*Dataset items*.
◆ ◆ ◆ ◆

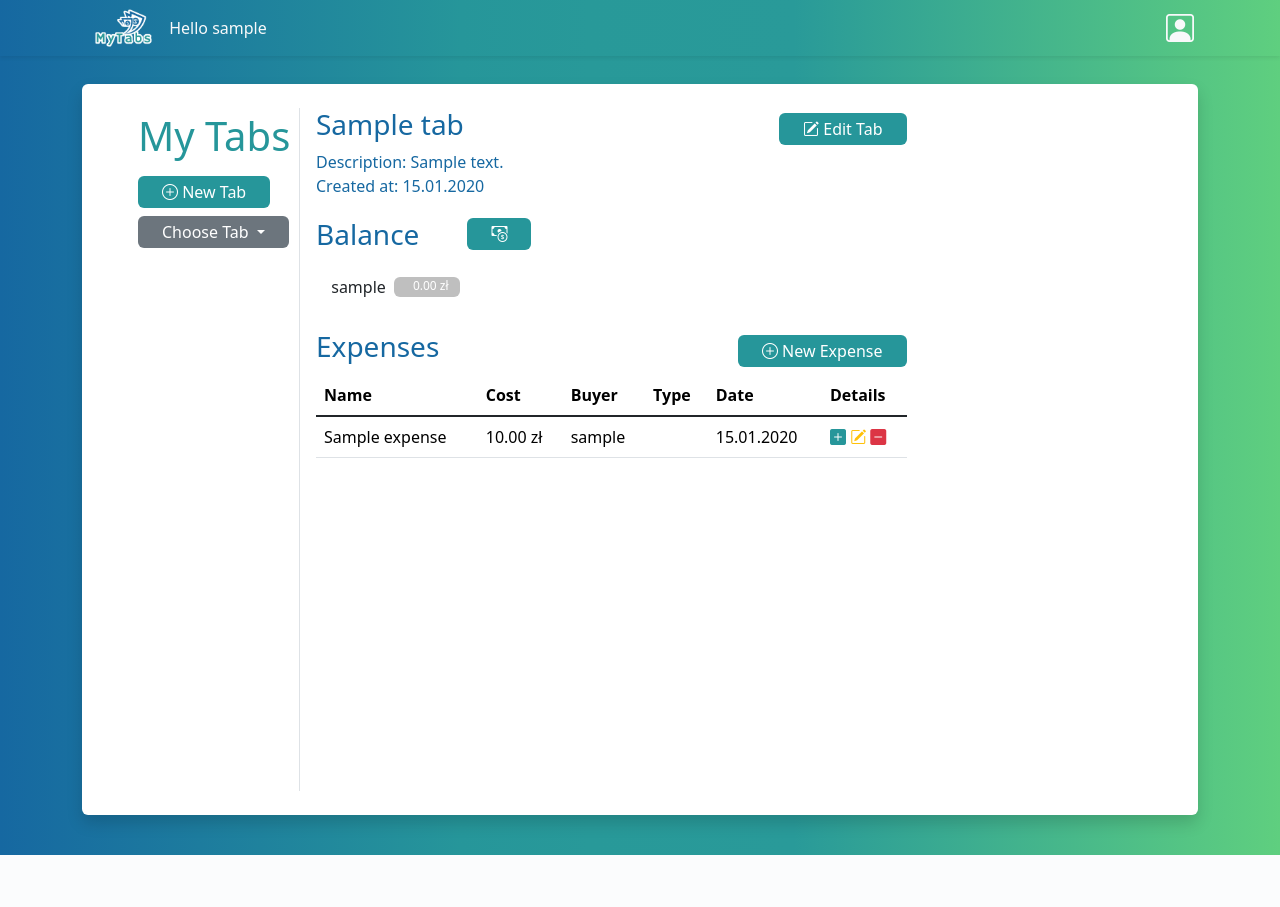
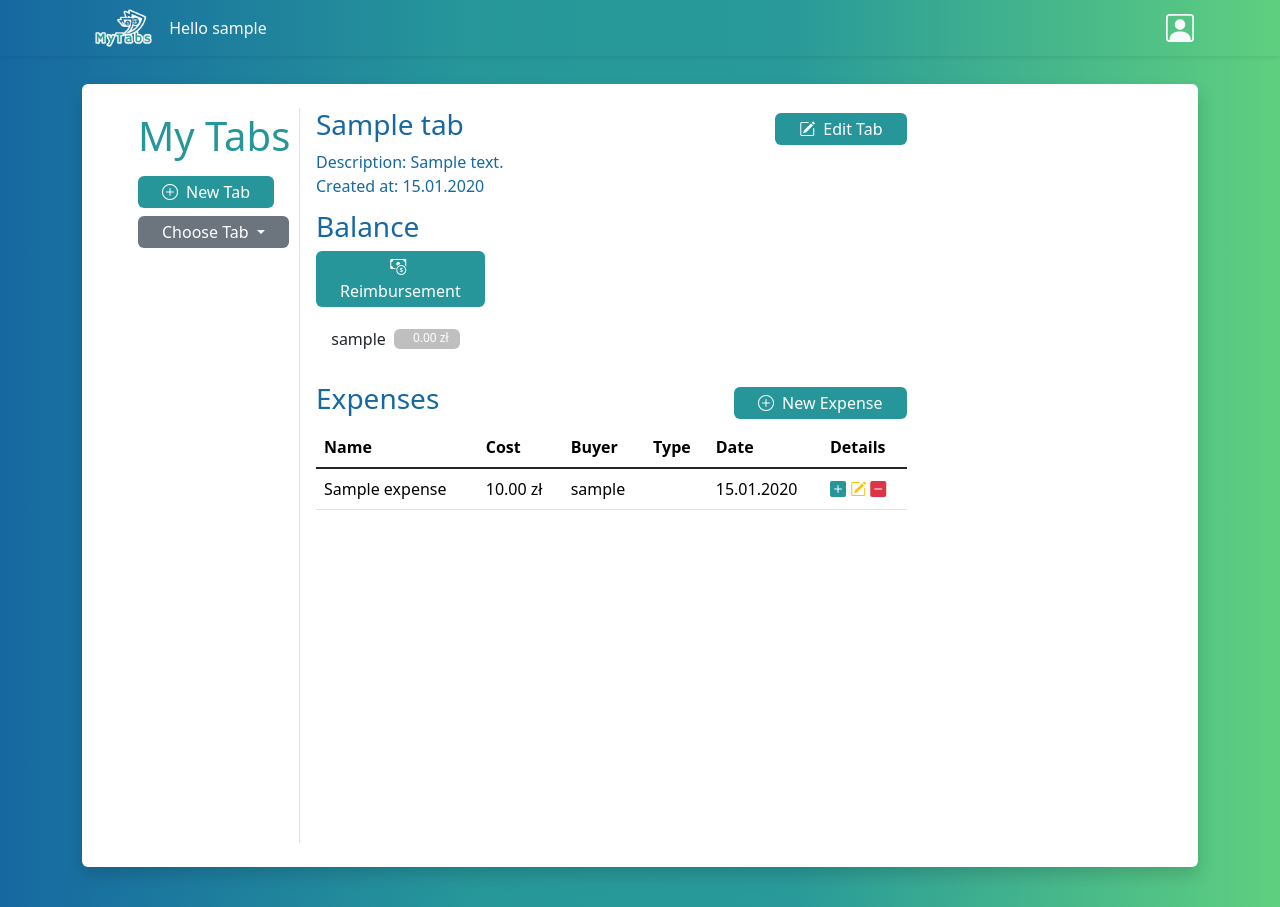
Before and after one commit to j-e-kroczek/myTabs, a Django app: page /tab/1/ in a window 1280 px wide. Before the commit the page ends 855 px from the top, so only its background shows below. Run offline with Django 4.2, Linux system fonts and the light colour scheme; a user stored in the database is signed in; tables that the repository leaves empty hold one stand-in row (values such as "Sample post"); data that the repository does not hold is empty; some libraries are stand-ins or nearby versions.

Commit message:
Fixed buttons and paddings

```diff
--- a/myTabs/static/css/home.css
+++ b/myTabs/static/css/home.css
@@ -124,3 +124,24 @@ body {
 .c-list {
   list-style: none;
 }
+
+@media (max-width: 991px) {
+  .custom-padding-x {
+    padding-left: 24px;
+    padding-right: 24px;
+  }
+}
+
+@media (min-width: 992px) and (max-width: 1198px) {
+  .custom-padding-x {
+    padding-left: 13px;
+    padding-right: 13px;
+  }
+}
+
+@media (min-width: 1199px) {
+  .custom-padding-x {
+    padding-left: 24px;
+    padding-right: 24px;
+  }
+}
--- a/myTabs/tab/templates/balance_component.html
+++ b/myTabs/tab/templates/balance_component.html
@@ -1,15 +1,16 @@
-<div class="py-3 d-flex align-items-center">
+<div class="py-2">
   <h3
     class="mt-1 mb-1 c-secondary justify-content-lg-end justify-content-start me-xl-5 me-4"
   >
     Balance
   </h3>
-  <div class="d-flex">
+  <div class="d-flex my-2">
     <button
       onclick="location.href='/tab/{{tab.id}}/reimbursement'"
-      class="btn btn-primary px-4 py-1 border-0 text-white"
+      class="btn btn-primary custom-padding-x py-1 border-0 text-white"
     >
-      <i class="bi bi-cash-coin"></i>
+      <i class="bi bi-cash-coin pe-1"></i>
+      {{" "}}Reimbursement
     </button>
   </div>
 </div>
--- a/myTabs/tab/templates/expenses_table.html
+++ b/myTabs/tab/templates/expenses_table.html
@@ -9,7 +9,7 @@
     <tbody class="table-group-divider">
       {%for expense, associatings in expenses%}
       <tr>
-        <td>{{expense.name}}</td>
+        <td class="text-break">{{expense.name}}</td>
         <td>{{expense.cost}} zł</td>
         <td>
           <i
@@ -104,7 +104,7 @@
     <tbody class="table-group-divider">
       {%for expense, associatings in expenses%}
       <tr>
-        <td>{{expense.name}}</td>
+        <td class="text-break" style="max-width: 150px">{{expense.name}}</td>
         <td>{{expense.cost}} zł</td>
         <td>{{expense.buyer}}</td>
         <td>{{expense.type.name}}</td>
@@ -146,10 +146,10 @@
                   style="background-color: #f2f2f2"
                 >
                   <div class="col-6">
-                    <p class="p-1 mb-0">{{associating.user}}</p>
+                    <p class="p-1 mb-0 text-break">{{associating.user}}</p>
                   </div>
                   <div class="col-6">
-                    <p class="p-1 mb-0">{{associating.cost}} zł</p>
+                    <p class="p-1 mb-0 text-break">{{associating.cost}} zł</p>
                   </div>
                 </div>
                 {%endfor%}
--- a/myTabs/tab/templates/reimbursement.html
+++ b/myTabs/tab/templates/reimbursement.html
@@ -19,9 +19,10 @@
           <p class="m-0">{{debtor}} owes {{creditor}} {{amount}} zł</p>
           <button
             onclick="location.href='/tab/{{tab.id}}/reimbursement_expense/{{debtor.id}}/{{creditor.id}}'"
-            class="btn btn-light px-3 px-xs-5 py-1 border-0 mt-md-0 mt-2 text-secondary"
+            class="btn btn-light px-3 px-xs-5 py-1 border-0 mt-md-0 mt-2 text-secondary d-flex align-items-center"
           >
-            <i class="bi bi-check2-square"></i>{{" "}}Mark as paid
+            <i class="bi bi-check2-square d-flex align-self-center pe-2"></i
+            >Mark as paid
           </button>
         </div>
         {% endfor %}
--- a/myTabs/tab/templates/tab_detail.html
+++ b/myTabs/tab/templates/tab_detail.html
@@ -14,9 +14,10 @@
           >
             <button
               onclick="location.href='/tab/{{tab.id}}/edit_tab'"
-              class="btn btn-primary px-4 py-1 border-0 text-white"
+              class="btn btn-primary px-4 py-1 border-0 text-white d-flex align-items-center"
             >
-              <i class="bi bi-pencil-square"></i>{{" "}}Edit Tab
+              <i class="bi bi-pencil-square d-flex align-self-center pe-2"></i>
+              Edit Tab
             </button>
           </div>
         </div>
@@ -34,9 +35,10 @@
           >
             <button
               onclick="location.href='/tab/{{tab.id}}/create_expense'"
-              class="btn btn-primary px-4 py-1 border-0 text-white"
+              class="btn btn-primary px-4 py-1 border-0 text-white d-flex align-items-center"
             >
-              <i class="bi bi-plus-circle"></i>{{" "}}New Expense
+              <i class="bi bi-plus-circle d-flex align-self-center pe-2"></i>
+              New Expense
             </button>
           </div>
         </div>
--- a/myTabs/tab/templates/user_tabs.html
+++ b/myTabs/tab/templates/user_tabs.html
@@ -4,9 +4,9 @@
   <div class="mb-2 mt-3">
     <button
       onclick="location.href='/tab/create'"
-      class="btn btn-primary px-4 py-1 border-0 text-white"
+      class="btn btn-primary px-4 py-1 border-0 text-white d-flex align-items-center"
     >
-      <i class="bi bi-plus-circle"></i>{{" "}}New Tab
+      <i class="bi bi-plus-circle d-flex align-self-center pe-2"></i>New Tab
     </button>
   </div>
   <div id="large_menu">
```
Also changed, not shown: myTabs/tab/templates/edit_tab.html (+6 -4 lines).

◆ ◆ ◆ ◆

*Task details*.
Look through the records and gather every line containing "media".

*Solved problem*.
+@media (max-width: 991px) {
+@media (min-width: 992px) and (max-width: 1198px) {
+@media (min-width: 1199px) {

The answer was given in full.